Alain de Rauw believes that many companies have to “learn to use the advantages of globalization properly instead of continuing to exploit its opportunities – and thus the environment.” A great example of this is also TicToys. The toy brand produces each of its products in its own home country Germany. “Right from the start, we try to keep the distances in our production as short as possible and thus tried to damage the environment as little as possible”, explains Matthias Meister, who founded TicToys together with Tony Ramenda in 2010 in a student flat share in Chemnitz. “Of course, there was also a certain pragmatism in it. Communication with suppliers is much easier when you can visit each other quickly.” Of course, some locally produced toys like this can easily be a bit more expensive than plastic dolls in the big toy store, but: “Many don’t believe that it is even possible to produce in Germany and at the same time offer the toys at a ‘reasonable’ price.”
Binabo eco-friendly construction toy by TicToys
Social media usage in times of Corona
Another plus for toy and children’s furniture brands during the time of corona is the right use of social media. In order to appeal to the right retailers and parents, independent and sustainable brands often rely on social media. Companies like ecoBirdy from Belgium are increasingly active on Instagram – and for a good reason: they have a story to tell. Companies like them, who make designer children’s furniture from recycled plastic, are proud to share these story with their customers. Therefore, online stores and concept stores are deliberately chosen as retailers.
ecoBirdy sustainable design children’s furniture
Alain de Rauw, from Plantoys, explains this as follows: “Even before the outbreak of the virus, we already had a strong commitment to social media, which enabled us to build up a solid online customer base. In addition to that, many small concept stores that carry Plantoys toys are also heavily involved in social media. This leads to a considerable increase in our level of awareness and potential customers get to know us. At the same time, we use social media to build a special closeness to customers who already understand sustainability and can appreciate our work.”
Sustainable products are become more popular with customers
In fact, many sustainable companies such as Plantoys were even able to increase their sales during the Corona pandemic. In its global consumer study 2020, IBM surveyed almost 20,000 consumers on their consumption behavior and revealed that the consumer behavior has changed fundamentally. For about 80% of the respondents, sustainability is one of the most important issues now.
And because children wanted to be kept meaningfully occupied during the lockdown, sales of board games and creative toys also heavily increased. A big success for smaller companies that are counteracting in a consumption-oriented world with extraordinary ideas.
Pappka eco-friendly creative toys by Musekind
Just Blocks natural wooden building blocks
Green boom after Corona?
Perhaps, as Alain de Rauw also hopes, “the pandemic will finally trigger a reflection on how people relate to their health and the natural environment – but also on healthy relationships in economic life.”

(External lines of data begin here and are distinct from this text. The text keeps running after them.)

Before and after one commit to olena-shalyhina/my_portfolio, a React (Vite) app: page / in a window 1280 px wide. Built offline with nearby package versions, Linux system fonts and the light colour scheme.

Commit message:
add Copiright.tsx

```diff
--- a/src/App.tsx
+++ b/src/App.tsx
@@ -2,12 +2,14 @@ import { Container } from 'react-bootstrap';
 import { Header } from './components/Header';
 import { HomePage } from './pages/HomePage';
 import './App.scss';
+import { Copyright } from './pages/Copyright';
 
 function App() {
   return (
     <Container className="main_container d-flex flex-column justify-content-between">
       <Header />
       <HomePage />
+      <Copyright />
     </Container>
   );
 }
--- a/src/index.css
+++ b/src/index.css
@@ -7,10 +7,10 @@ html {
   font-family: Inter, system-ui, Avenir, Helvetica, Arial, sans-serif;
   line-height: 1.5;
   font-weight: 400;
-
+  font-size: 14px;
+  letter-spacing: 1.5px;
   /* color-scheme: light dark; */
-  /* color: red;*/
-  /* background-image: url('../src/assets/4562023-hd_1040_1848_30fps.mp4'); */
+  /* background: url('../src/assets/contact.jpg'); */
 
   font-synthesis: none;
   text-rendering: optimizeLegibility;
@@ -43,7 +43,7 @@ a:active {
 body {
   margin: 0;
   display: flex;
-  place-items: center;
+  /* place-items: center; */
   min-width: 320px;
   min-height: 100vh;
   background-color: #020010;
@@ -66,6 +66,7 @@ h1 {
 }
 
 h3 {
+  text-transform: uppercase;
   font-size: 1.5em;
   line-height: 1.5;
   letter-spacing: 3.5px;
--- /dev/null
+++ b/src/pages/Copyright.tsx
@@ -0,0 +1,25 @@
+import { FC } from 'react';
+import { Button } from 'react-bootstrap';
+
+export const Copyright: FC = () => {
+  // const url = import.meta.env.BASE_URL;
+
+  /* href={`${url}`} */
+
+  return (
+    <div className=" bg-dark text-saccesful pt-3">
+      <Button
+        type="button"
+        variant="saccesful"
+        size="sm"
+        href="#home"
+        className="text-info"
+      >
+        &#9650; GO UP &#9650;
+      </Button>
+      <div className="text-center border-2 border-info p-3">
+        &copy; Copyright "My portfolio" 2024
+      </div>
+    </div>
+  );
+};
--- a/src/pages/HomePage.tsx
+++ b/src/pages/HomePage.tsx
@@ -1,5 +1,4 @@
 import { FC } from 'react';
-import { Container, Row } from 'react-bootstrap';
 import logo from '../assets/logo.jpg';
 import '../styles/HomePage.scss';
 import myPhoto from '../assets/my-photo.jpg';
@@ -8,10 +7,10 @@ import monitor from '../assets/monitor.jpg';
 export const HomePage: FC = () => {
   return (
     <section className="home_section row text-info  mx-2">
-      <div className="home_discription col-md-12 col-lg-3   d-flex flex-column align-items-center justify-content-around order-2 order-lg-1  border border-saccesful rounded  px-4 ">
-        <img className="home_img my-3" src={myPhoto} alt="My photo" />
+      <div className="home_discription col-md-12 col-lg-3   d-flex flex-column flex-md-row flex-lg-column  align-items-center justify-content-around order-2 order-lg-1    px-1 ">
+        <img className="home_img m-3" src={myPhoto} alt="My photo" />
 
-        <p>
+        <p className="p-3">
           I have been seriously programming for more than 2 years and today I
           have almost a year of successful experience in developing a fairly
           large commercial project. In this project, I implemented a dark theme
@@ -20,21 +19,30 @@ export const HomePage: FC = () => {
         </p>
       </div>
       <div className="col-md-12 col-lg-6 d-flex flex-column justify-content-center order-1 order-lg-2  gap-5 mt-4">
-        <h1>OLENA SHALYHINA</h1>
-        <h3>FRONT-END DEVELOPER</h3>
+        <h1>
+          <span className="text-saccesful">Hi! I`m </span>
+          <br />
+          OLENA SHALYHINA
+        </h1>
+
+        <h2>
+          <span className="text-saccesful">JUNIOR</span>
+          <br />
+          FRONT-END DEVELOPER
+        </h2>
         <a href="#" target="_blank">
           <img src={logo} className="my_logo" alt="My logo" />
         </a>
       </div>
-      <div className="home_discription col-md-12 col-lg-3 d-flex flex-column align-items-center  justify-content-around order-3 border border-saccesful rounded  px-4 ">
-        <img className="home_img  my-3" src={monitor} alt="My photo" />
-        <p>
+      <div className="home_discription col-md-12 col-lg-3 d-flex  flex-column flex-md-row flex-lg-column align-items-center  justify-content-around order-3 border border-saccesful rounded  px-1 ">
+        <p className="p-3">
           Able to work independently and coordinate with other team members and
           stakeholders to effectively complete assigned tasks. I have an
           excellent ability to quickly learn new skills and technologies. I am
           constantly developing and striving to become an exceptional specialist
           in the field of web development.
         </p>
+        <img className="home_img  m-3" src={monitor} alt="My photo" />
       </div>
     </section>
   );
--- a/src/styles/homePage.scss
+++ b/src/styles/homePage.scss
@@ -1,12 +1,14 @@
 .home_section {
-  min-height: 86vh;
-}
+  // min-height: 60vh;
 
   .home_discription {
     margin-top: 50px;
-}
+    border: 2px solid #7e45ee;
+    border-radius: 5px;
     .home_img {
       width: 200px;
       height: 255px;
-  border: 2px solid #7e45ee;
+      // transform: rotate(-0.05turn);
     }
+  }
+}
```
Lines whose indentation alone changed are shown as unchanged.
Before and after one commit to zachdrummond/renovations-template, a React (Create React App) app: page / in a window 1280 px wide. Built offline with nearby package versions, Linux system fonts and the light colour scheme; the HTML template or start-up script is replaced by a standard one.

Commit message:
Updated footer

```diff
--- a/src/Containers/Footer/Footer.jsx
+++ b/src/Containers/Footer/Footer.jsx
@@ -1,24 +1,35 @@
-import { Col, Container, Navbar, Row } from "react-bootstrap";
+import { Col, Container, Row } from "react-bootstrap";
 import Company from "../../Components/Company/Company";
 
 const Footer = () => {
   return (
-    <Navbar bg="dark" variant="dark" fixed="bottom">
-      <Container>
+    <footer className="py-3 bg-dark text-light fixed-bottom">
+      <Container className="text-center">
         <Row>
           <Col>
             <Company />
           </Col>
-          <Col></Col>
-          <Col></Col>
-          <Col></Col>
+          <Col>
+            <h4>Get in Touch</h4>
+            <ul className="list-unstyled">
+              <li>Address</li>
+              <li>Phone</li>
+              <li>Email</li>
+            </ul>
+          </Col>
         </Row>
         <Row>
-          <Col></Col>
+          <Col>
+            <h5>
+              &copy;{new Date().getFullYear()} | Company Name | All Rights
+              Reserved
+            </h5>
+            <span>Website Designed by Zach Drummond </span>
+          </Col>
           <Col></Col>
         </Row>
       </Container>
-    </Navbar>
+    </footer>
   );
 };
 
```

Plastics and mass production at least do not seem sustainable at the moment. Those who rethink and find sustainable solutions with the help of suitable technologies can become part of a long overdue change, which the British economist Ernst F. Schumacher already called for in 1972 in his book “Small is beautifull”.
“Small Is Beautiful:
Economics as if People Mattered”
Ernst Friedrich Schumacher
Penguin publishing house